[AVAILABLE DATA Boundary: Start]

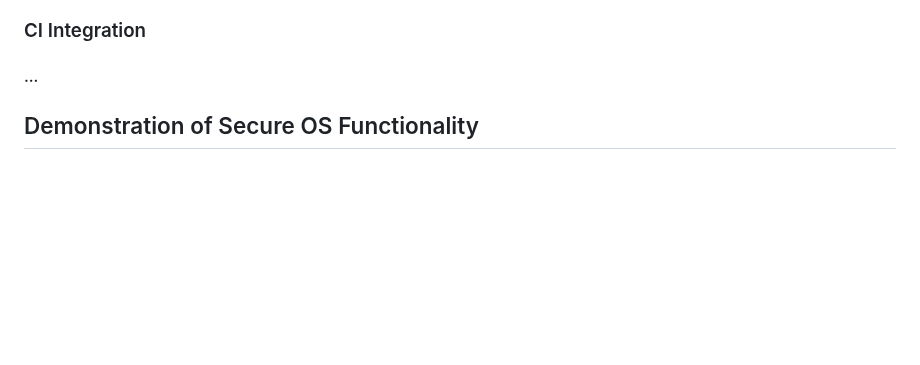
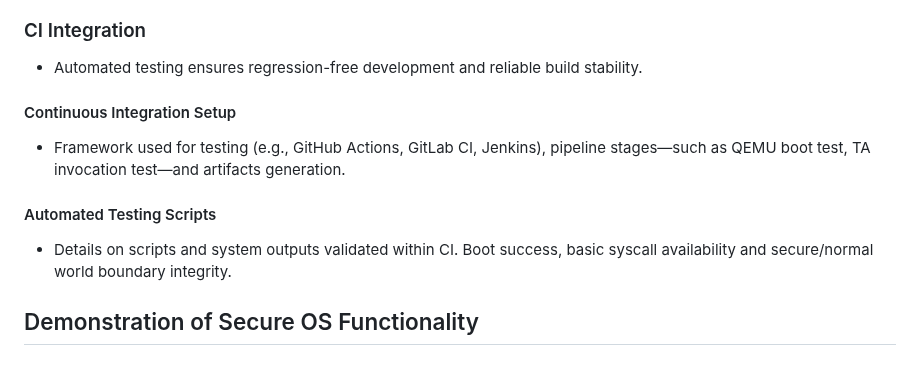
Before and after one commit to tlucanti/diploma, a Markdown page: maga/arch.md, the part around one of its changes. Rendered like a GitHub page; blank space fills up the shorter version.

```diff
--- a/maga/arch.md
+++ b/maga/arch.md
@@ -1210,5 +1226,9 @@
   ### CI Integration
-   #### ...
+  - Automated testing ensures regression-free development and reliable build stability.
+   #### Continuous Integration Setup
+   - Framework used for testing (e.g., GitHub Actions, GitLab CI, Jenkins), pipeline stages—such as QEMU boot test, TA invocation test—and artifacts generation.
+   #### Automated Testing Scripts
+   - Details on scripts and system outputs validated within CI. Boot success, basic syscall availability and secure/normal world boundary integrity.
 
  ## Demonstration of Secure OS Functionality
   ### Building Porcess
```
Also changed, not shown: other parts of maga/arch.md (+22 -6 lines).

[AVAILABLE DATA Boundary: End]

Filter the lines above so that only those with the string "maga" remain, then copy them.

Before and after one commit to tlucanti/diploma, a Markdown page: maga/arch.md, the part around one of its changes. Rendered like a GitHub page; blank space fills up the shorter version.
--- a/maga/arch.md
+++ b/maga/arch.md
Also changed, not shown: other parts of maga/arch.md (+22 -6 lines).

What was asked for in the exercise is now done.